Scott, whose business focuses on jewelry and home accessories, shared with the hundreds of attendees at Milwaukee’s Italian Community Center the story of her mom’s entrepreneurial endeavors as a door-to-door Mary Kay saleswoman.
“I think it’s companies like Mary Kay that say, ‘You can have it all,’” Scott said as she recounted how her mom, Janet Ricks, used a portion of the family’s Kenosha home to store inventory and go door-to-door selling the company’s line of products.
Scott, who moved to Texas at age 16, resides in Austin with husband Matt Davis and her children.
A rocky start
At the TEMPO talk, Scott did not shy away from sharing some of her early challenges, including an ill-fated business, The Hat Box, which was designed to serve women undergoing chemotherapy treatment.
“I was hopeful this was going to be my thing,” Scott said.
She described its failure as “one of those dark moments,” but also said, in retrospect, she is thankful for the challenge because “it was one of the best lessons I ever could’ve had in retail.”
When she decided to re-enter the business world in 2002 with her namesake, boutique-style business, Scott said she did so in a more measured fashion, starting with $500 and working out of a spare bedroom within her Austin home.
As it turned out, Scott discovered a niche within her areas of specialty, filling a gulf between low-end and high-end products.
“I felt like there was some white space,” she said.
Scott also has made a name for herself as a robust champion for philanthropic endeavors — a philosophy, she said, that is rooted in her Midwestern-based values.
Through efforts such as the Kendra Cares Program, Scott has provided her resources to such venues as pediatric hospitals.
“We have a very short time on this Earth,” Scott said as she shared her desire to give back. “While you’re here, you have to do something good.
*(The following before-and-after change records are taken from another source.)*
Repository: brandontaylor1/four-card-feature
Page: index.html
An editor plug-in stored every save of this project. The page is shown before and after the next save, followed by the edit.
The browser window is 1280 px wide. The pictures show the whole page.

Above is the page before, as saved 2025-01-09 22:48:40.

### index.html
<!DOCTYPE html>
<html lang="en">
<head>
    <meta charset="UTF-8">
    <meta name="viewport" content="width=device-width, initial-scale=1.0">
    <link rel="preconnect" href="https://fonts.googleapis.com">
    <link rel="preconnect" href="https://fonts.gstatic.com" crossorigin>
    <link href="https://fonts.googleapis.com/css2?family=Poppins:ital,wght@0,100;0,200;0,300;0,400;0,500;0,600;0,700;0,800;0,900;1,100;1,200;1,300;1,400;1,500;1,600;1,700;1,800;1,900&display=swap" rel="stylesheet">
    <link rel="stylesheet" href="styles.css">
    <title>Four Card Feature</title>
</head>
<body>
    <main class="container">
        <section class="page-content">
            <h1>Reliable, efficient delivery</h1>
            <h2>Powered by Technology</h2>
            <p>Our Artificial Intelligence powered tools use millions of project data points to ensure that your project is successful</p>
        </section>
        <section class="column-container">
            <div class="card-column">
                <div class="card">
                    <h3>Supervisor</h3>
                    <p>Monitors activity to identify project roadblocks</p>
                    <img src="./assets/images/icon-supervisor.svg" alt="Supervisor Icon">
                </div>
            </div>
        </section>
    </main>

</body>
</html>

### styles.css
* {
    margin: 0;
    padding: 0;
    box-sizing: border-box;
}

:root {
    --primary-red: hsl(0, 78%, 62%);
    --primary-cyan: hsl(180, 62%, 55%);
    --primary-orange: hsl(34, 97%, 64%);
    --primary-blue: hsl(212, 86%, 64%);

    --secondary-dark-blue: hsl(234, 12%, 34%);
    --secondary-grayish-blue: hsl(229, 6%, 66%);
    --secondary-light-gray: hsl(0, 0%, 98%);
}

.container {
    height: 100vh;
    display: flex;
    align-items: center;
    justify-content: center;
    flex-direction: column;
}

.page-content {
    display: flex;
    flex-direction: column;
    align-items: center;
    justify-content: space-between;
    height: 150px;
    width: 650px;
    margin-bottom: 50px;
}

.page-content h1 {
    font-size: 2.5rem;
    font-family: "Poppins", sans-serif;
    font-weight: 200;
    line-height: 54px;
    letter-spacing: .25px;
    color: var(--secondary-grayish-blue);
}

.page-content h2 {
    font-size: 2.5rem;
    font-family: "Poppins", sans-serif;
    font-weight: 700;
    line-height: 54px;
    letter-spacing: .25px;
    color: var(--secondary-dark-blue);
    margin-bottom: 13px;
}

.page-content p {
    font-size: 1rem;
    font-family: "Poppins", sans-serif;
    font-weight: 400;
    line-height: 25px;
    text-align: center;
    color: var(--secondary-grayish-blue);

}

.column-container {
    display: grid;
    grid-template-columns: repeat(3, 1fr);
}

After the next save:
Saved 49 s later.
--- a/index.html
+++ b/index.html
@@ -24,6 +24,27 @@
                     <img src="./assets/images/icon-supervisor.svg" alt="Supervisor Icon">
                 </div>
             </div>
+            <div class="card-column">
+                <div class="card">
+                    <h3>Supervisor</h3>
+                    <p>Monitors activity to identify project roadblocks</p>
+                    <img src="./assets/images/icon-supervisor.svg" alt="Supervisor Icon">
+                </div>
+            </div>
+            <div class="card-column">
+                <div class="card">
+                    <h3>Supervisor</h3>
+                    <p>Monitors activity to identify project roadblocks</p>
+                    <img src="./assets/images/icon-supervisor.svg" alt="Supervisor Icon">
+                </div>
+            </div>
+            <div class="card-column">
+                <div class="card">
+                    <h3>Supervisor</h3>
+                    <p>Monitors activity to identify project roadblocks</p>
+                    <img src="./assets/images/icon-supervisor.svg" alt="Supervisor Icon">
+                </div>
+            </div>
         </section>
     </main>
We all ought to be kind and thoughtful to one another.”
During the question-and-answer session, Washington asked Scott when she realized her current business was a success.
Because she has been so deeply entrenched in the day-to-day operations within the business in the past 17 years, Scott said there never was one single moment of reckoning.
“There’s so much I still want to do,” she said.